Just because we have these multi-tiered groups with whom we engage, it doesn’t mean we have “good” relationships with them. Perhaps it means we coexist well with them: They don’t bother us too much, and we don’t bother them (or at least we don’t think we do). There is no denying, however, that relationships with family members and in particular with your partner might be the most important things in your life. Therefore, you may need to resolve the conflicts between family members, in case there are any. For example, when problems in your marriage arise, it might be best to visit a counselor (if interested, have a look at counselling fitzroy) who can assist you to deal with communications breakdown, anger management, verbal abuse, and emotional abuse.
Being relational takes more time and effort than occupying space in the same place. It also means, I hope, more than being Facebook friends although keeping up with Facebook requires time and energy. According to some definitions, it requires a connection between and among people.
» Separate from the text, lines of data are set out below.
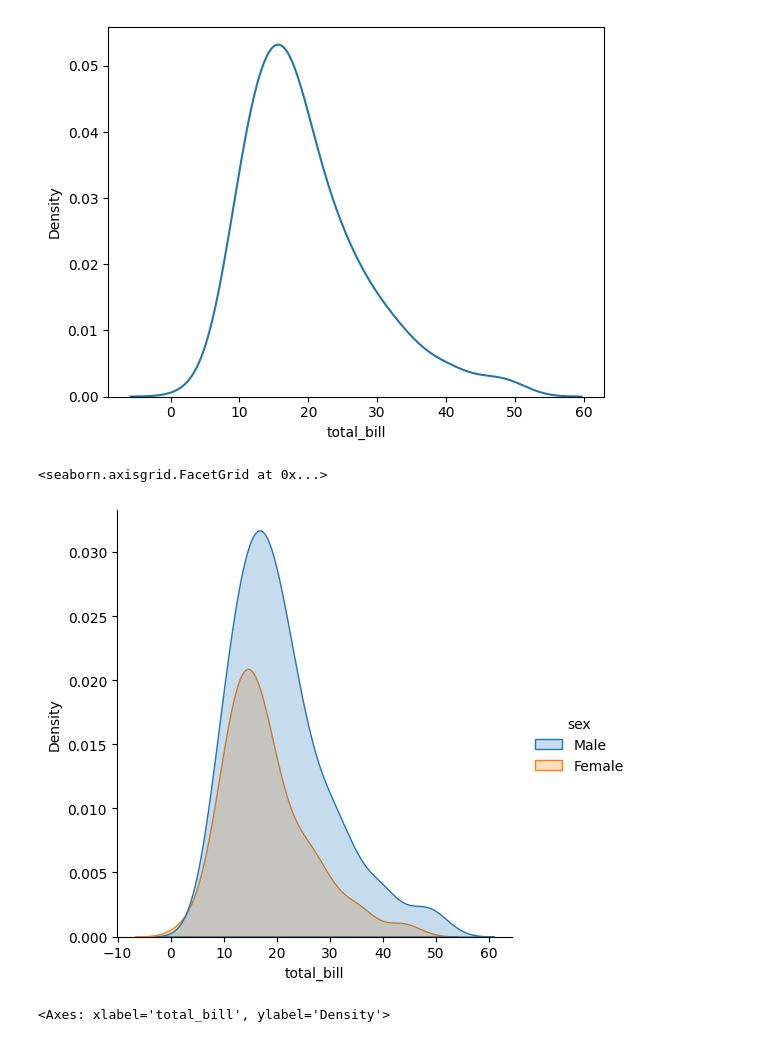
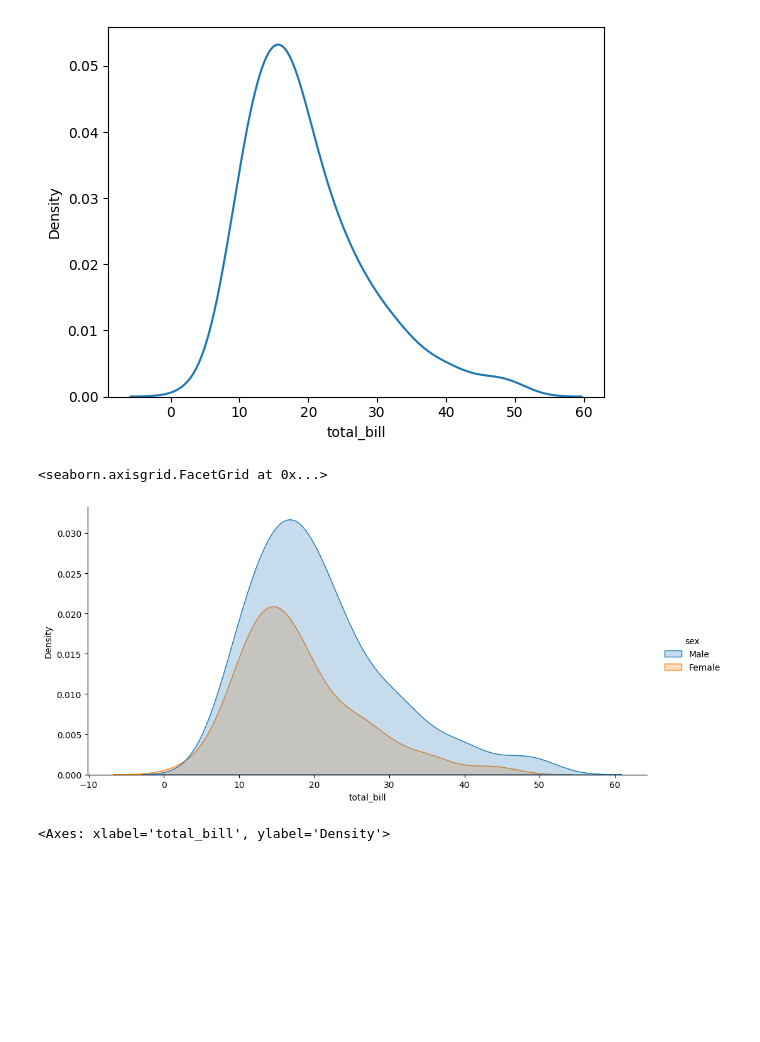
Before and after one commit to Lakshya-Ag09/Data-Science-Analysis, a Jupyter notebook: Seaborn_01.ipynb, the cells around one changed output. Saved outputs shown, nothing was run; the diff lists cells and outputs as text; code cells hidden in the pictures; blank space fills up the shorter version.

```diff
--- a/Seaborn_01.ipynb
+++ b/Seaborn_01.ipynb
@@ -209,10 +209,10 @@ sns.kdeplot(data=tips, x='total_bill')
 <Axes: xlabel='total_bill', ylabel='Density'>
 [figure]
 # %%
-sns.displot(kind='kde', data=tips, x='total_bill', hue='sex', fill=True)
+sns.displot(kind='kde', data=tips, x='total_bill', hue='sex', fill=True, height=5, aspect=2)
 # %% [output]
 <seaborn.axisgrid.FacetGrid at 0x...>
-[figure, old version]
+[figure, new version]
 # %%
 # rugplot -> axis level function
 sns.kdeplot(data=tips, x='total_bill')
```
Also changed, not shown: parts of 7 cells of this notebook.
Some folks relate well with their pets but not so much with people. Maybe it has something to do with a pet’s ability to seem to agree with us more than other folks do.
Pope Francis gave everybody a good deal to think about in his apostolic exhortation called “Amoris Laetitia” or “The Joy of Love.” Life is all about relationships, how we care for and relate to others. The pope points to the need to respect others enough to say “please,” “thank you,” and “sorry.” Remember the movie that told people “Love means never having to say you’re sorry”? Anyone who has thought about that for about five minutes knows that is pretty ridiculous. In fact, that may be the worst advice ever to give to anyone trying to maintain a good relationship with another person whether he/she is a toddler or an octogenarian. Being sorry for something that we say or do is paramount to repairing and/or strengthening a relationship.
And being polite, while never out of fashion, seems to have lost its place in the name-calling that has become almost de rigour for today’s politicians – not all of them, but enough so that we can hear them everywhere. Shakespeare’s “slings and arrows of misfortune” seem to be available through all media outlets. While polite discourse doesn’t draw crowds like shouting and name calling do, wouldn’t it be nice to try it, to step back from the brink of bad manners and surliness in our dealings with and reactions to others.
Pope Francis has the right idea: “Let us not be stingy about using these words, but keep repeating them day after day.”
Remember when folks said try to disagree without being disagreeable? The pope takes it to a more personal level: “Making a point should never involve venting anger and inflicting hurt.” Some people have a knack for saying hurtful things, of destroying relationships, seemingly, without even realizing it. Relationships, even strong ones, have a fragility that needs to be recognized, cared for and protected.